One side of the billboard calls for war, while the other warns of death for smokers.
Iraq’s Hawija still bears clear signs of its three years under militant rule.
IS group militants set fire to everything they could before they fled an Iraqi government offensive on the northern town in oil-rich Kirkuk province. Thick black smoke billows from burning oil wells around the town. Fields lie scorched in the surrounding region known for its cereal crops and watermelons.
Government troops and paramilitary units on Thursday retook Hawija, one of the IS group’s last bastions in the country. Beside roads leading into the town, villagers throw themselves at passing military convoys begging for food.
“We haven’t seen a teabag or spoonful of sugar for four years,” Um Imed says, tears in her eyes.
“Our children are dying of hunger and go barefoot,” she says, fiddling with the edge of her long black robe, covered in dust from the passing vehicles.
“Only IS families got fat from the taxes they levied on our crops and the quarter of our produce” they took for themselves, she says.
The desolation is the same inside the town, where the 70,000 residents who were believed to have stayed on under IS rule are nowhere to be seen.
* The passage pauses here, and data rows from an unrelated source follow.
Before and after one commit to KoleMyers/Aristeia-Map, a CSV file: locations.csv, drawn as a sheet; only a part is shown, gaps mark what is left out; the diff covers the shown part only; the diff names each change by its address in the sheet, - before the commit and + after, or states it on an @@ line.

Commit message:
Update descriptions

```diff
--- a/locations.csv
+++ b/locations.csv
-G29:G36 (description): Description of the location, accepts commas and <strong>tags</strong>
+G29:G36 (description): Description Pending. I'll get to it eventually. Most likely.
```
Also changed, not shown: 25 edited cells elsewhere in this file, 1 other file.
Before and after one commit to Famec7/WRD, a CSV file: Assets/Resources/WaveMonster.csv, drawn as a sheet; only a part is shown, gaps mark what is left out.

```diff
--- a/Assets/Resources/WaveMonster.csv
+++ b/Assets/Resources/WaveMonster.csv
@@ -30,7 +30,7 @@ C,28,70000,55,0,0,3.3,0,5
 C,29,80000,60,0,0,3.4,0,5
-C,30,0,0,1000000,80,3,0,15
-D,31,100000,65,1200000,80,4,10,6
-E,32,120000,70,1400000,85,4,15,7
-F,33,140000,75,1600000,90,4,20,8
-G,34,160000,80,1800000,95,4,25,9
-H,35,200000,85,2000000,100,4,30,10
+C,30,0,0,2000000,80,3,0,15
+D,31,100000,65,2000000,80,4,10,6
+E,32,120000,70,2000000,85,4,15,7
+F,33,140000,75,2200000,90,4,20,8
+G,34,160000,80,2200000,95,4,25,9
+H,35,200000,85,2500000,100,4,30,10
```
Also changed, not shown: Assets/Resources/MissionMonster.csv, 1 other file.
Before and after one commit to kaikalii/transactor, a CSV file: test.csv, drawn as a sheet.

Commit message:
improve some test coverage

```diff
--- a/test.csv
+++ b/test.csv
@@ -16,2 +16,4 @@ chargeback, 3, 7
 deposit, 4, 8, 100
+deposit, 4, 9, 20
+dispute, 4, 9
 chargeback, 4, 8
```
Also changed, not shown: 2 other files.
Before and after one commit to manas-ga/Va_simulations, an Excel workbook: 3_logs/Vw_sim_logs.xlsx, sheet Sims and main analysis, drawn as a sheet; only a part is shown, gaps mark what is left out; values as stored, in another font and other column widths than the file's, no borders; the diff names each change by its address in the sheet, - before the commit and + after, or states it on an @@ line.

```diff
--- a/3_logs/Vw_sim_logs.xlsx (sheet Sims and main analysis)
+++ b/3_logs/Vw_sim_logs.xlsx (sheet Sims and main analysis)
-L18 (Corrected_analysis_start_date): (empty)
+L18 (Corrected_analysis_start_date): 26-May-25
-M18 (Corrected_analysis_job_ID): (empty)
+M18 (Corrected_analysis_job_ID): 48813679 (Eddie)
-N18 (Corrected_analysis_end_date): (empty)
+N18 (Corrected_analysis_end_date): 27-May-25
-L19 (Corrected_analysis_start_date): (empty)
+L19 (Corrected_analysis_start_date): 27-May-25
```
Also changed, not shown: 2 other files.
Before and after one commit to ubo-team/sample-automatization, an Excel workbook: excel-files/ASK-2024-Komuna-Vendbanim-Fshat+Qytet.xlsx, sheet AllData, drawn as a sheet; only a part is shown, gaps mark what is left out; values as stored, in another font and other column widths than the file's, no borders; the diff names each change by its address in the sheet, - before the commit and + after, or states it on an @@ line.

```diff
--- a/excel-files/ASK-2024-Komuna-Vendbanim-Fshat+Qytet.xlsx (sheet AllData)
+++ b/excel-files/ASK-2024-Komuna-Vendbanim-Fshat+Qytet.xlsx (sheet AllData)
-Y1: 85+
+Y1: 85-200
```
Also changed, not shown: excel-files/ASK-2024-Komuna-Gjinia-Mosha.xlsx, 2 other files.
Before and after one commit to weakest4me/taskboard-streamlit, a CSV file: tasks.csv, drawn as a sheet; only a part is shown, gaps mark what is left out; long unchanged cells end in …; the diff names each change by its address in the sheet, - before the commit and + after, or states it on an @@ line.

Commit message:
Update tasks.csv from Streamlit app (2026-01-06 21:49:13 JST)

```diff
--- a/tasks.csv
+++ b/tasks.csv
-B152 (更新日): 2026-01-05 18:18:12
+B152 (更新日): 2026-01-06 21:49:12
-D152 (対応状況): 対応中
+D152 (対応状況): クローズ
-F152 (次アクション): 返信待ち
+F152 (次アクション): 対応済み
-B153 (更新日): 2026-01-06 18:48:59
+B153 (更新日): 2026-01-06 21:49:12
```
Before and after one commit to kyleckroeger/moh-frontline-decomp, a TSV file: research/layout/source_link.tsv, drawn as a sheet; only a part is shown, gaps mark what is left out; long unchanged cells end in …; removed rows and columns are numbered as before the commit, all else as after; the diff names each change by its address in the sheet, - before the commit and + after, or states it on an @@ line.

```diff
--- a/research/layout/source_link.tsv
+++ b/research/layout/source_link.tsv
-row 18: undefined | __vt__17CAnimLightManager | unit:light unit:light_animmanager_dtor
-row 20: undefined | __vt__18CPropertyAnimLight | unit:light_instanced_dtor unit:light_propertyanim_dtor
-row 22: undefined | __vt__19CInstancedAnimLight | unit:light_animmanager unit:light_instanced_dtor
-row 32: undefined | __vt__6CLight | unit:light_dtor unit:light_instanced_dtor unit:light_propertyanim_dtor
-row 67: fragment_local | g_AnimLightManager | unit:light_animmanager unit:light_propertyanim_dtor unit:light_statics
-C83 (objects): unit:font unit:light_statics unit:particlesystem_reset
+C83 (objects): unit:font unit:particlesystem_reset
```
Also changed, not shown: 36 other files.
In 2014, “when IS seized the town, they used the hospital,” a spokesman for the Hashed al Shaabi paramilitary force said.
“But as the Iraqi forces approached, they wanted to burn everything so no one could use it — despite it being public infrastructure,” Mohammed Khalil says.
But some of the medical centre has survived the flames.
In consultation rooms, glass shards and blood samples litter the floor, while in the nurses’ staffroom, prescriptions, pamphlets and other pieces of paper recount life under IS.
On one sheet of paper headed “IS, Kirkuk province”, militant leaders ask staff to urgently treat “brother Adel, a soldier in the special forces”.
“They too only got things through connections,” a Hashed member scoffs, before slipping away.
Opposite the hospital, no one has entered the town hall for fear it has been booby-trapped.
IS has lost vast swathes of its territory in Iraq since it overran around a third of the country, imposing its
brutal interpretation of law on those it ruled. — AFP